Prior to the passage of Brexit, there were two strong forces in the EU: Germany and Britain. But two strong forces were one too many.
In the last few years, globalism has been waning. The CIA even warned that the great challenge to nations great and small in our times is devolution. Nationalism was at the door of almost every state in Europe from Marine Le Pen’s France to the Visegrad group on Russia’s border. But the tide may have begun to turn, signaled by Norbert Hofer’s Freedom Party losing its race for president in Austria at the end of 2016 and Dutch nationalist Geert Wilders losing by a significant margin this March.
It seems now to hang on Marine Le Pen, first among Europe’s nationalists. But Emmanuel Macron and his grassroots “guerilla army” rises steadily against her in the polls. She has stopped mentioning President Donald Trump’s name in her speeches; possibly the first hundred days of the Trump presidency has taken the wind out of her sails.
Now, the other shoe might have dropped for the British. The Germans, the French, the Spaniards and the Italians may be coming to agree that they and the whole of the EU will be better off without Britain. An EU consisting of a “multispeed agreement” could instead bring forth a new Europe with the potential to become again like the old Europe; Europe before Hitler and the Kaiser; a Europe of Johann Sebastian Bach, Oswald Spengler, Abbess Hildegarde and Schopenhauer; a Europe before Gene Kelly danced the American victory dance, singing in the rain in the streets of Paris.
The price of the Pax Americana would be to have them do it our way. And if they got rid of the Brits, they would be getting rid of the Americans as well.

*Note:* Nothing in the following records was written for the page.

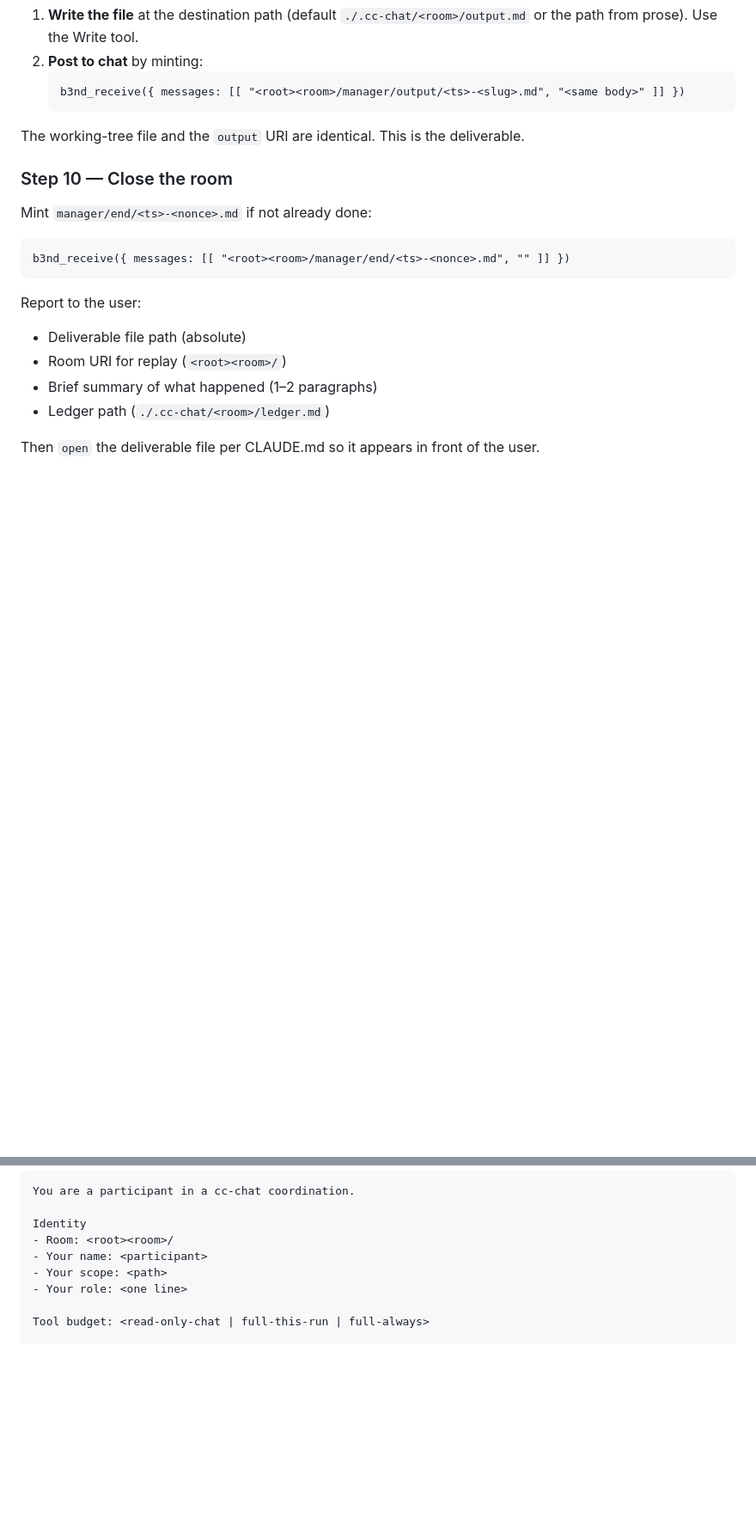
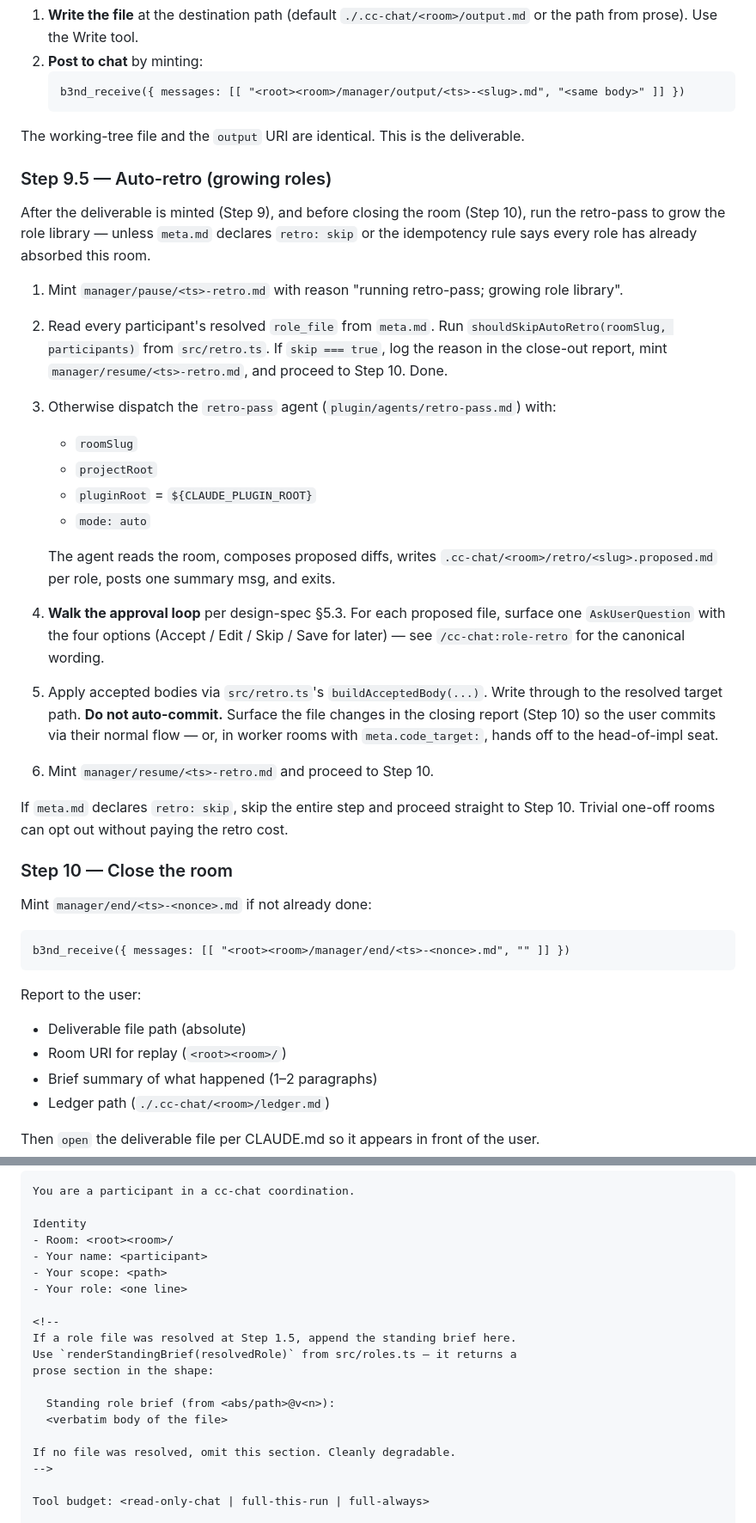
Before and after one commit to bandeira-tech/staff, a Markdown page: plugin/commands/manage-coordination.md, 2 parts joined by grey strips. Shown at 86% size. Drawn GitHub-style; blank space fills up the shorter version.

Commit message:
Manage-coordination: wire role files into Step 1.5 + auto-retro at 9.5
- Step 1.5 (new): resolve a role file for each participant against
  .claude/cc-chat/roles/<slug>.md (project-local) then
  plugin/skills/cc-chat/roles/<slug>.md (plugin-shipped), via
  src/roles.ts's resolveRole(). Bake the resolved path + @v<n> into
  meta.md's participants[].role_file field. Per-room overrides:
  --no-role-files, --role <name>=<path>. Off-the-cuff is the silent
  default when no file resolves.

- Participant template: append the standing brief under the identity
  block via renderStandingBrief(), so the lived-experience prose flows
  into every dispatch. Cleanly degradable when no file resolved.

- Step 9.5 (new): after Step 9 (output) and before Step 10 (close),
  run shouldSkipAutoRetro(); if false, dispatch the retro-pass agent
  and walk per-role AskUserQuestion approvals; land via
  buildAcceptedBody(); never auto-commit. meta.retro: skip opts out.

SKILL.md gains a "Growing roles" section pointing readers at the four
role-* commands and the file layout.

Co-Authored-By: Claude Opus 4.7 (1M context) <noreply@anthropic.com>

```diff
--- a/plugin/commands/manage-coordination.md
+++ b/plugin/commands/manage-coordination.md
@@ -169,6 +190,25 @@ Two simultaneous actions — contents must match byte-for-byte:
 
 The working-tree file and the `output` URI are identical. This is the deliverable.
 
+### Step 9.5 — Auto-retro (growing roles)
+
+After the deliverable is minted (Step 9), and before closing the room (Step 10), run the retro-pass to grow the role library — unless `meta.md` declares `retro: skip` or the idempotency rule says every role has already absorbed this room.
+
+1. Mint `manager/pause/<ts>-retro.md` with reason "running retro-pass; growing role library".
+2. Read every participant's resolved `role_file` from `meta.md`. Run `shouldSkipAutoRetro(roomSlug, participants)` from `src/retro.ts`. If `skip === true`, log the reason in the close-out report, mint `manager/resume/<ts>-retro.md`, and proceed to Step 10. Done.
+3. Otherwise dispatch the `retro-pass` agent (`plugin/agents/retro-pass.md`) with:
+   - `roomSlug`
+   - `projectRoot`
+   - `pluginRoot` = `${CLAUDE_PLUGIN_ROOT}`
+   - `mode: auto`
+
+   The agent reads the room, composes proposed diffs, writes `.cc-chat/<room>/retro/<slug>.proposed.md` per role, posts one summary msg, and exits.
+4. **Walk the approval loop** per design-spec §5.3. For each proposed file, surface one `AskUserQuestion` with the four options (Accept / Edit / Skip / Save for later) — see `/cc-chat:role-retro` for the canonical wording.
+5. Apply accepted bodies via `src/retro.ts`'s `buildAcceptedBody(...)`. Write through to the resolved target path. **Do not auto-commit.** Surface the file changes in the closing report (Step 10) so the user commits via their normal flow — or, in worker rooms with `meta.code_target:`, hands off to the head-of-impl seat.
+6. Mint `manager/resume/<ts>-retro.md` and proceed to Step 10.
+
+If `meta.md` declares `retro: skip`, skip the entire step and proceed straight to Step 10. Trivial one-off rooms can opt out without paying the retro cost.
+
 ### Step 10 — Close the room
 
 Mint `manager/end/<ts>-<nonce>.md` if not already done:
@@ -199,6 +239,17 @@ Identity
 - Your name: <participant>
 - Your scope: <path>
 - Your role: <one line>
+
+<!--
+If a role file was resolved at Step 1.5, append the standing brief here.
+Use `renderStandingBrief(resolvedRole)` from src/roles.ts — it returns a
+prose section in the shape:
+
+  Standing role brief (from <abs/path>@v<n>):
+  <verbatim body of the file>
+
+If no file was resolved, omit this section. Cleanly degradable.
+-->
 
 Tool budget: <read-only-chat | full-this-run | full-always>
 
```
Also changed, not shown: other parts of plugin/commands/manage-coordination.md (+21 -0 lines), 1 other file.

Europe might today take a lesson from another corner of the British Empire that started out with one too many bosses: The Rolling Stones. At the beginning, there were two leaders, Brian Jones, the group’s founder and leader, and Mick Jagger. Jones died on July 3, 1969. From a 2017 perspective, you might say that he died never to be heard from again as the group in the hands of Jagger and company became post-Beatles the greatest musical and possibly cultural force in the world and still draws a crowd.
So, Germany or Europe might likewise explode without the harping Brits and find their inner Jagger to lead them to heights yet imagined. There are endless stories like this in business partnerships, the arts and everywhere. When mentor, creative shaman or beloved ancestor passes or is driven out, the group in question explodes with creativity and finds its true destiny that had long remained hidden. Likely, an equal number crash and burn without the old leader. After Brexit, it could go either way.
Niall Ferguson, one of the most prominent public scholars, writes this weekend in the Times of London that this may be one of those times; the time when Shiva dances in an aureole of fire the dance of creation, destruction and wild thunder; the beginning of everything, the end of everything.
“Until now, nearly all the debate on Brexit has focused on what it means for the UK. But I begin to think the real significance of Brexit may be what it means for the EU,” he writes.
The break of Britain from the EU has been called a divorce, but Ferguson takes a different view because Brexit will be much more protracted and expensive than the worst imaginable divorce.
“‘Schism’ is in fact le mot juste for Brexit,” he says, recalling as it does the great division between western and eastern Christianity in 1054, as well as the period between 1378 and 1417 when there were rival popes in Rome and Avignon.
“Contrary to last year’s theory that Britain would be the first of many dominos to fall out of the EU, the precise opposite is happening. Contemplating Britain’s predicament, continental voters are backing away from full-blown secession from Europe. I predict there will be no Nexit, Frexit, Grexit or any other form of exit. Quite the opposite. For the EU is now freed from what has long been the principal obstacle to further integration: us.”
By “us” Ferguson presumably means Britain as he writes this for the London paper. But what about us, the Americans? Will we tag along with Britain as they hope we will in the escapist fantasy of Victorian nostalgia that is Brexit? Or are we bound to Europe?
Or do we just go alone and see where we land? That’s what we appear to be doing now and have freely chosen to do in the recent election. I’m not prepared to say that it was the wrong thing to do.
Bernie Quigley is a prize-winning writer who has worked more than 35 years as a book and magazine editor, political commentator and reviewer. For 20 years he has been an amateur farmer, raising Tunis sheep and organic vegetables. He lives in New Hampshire with his wife and four children.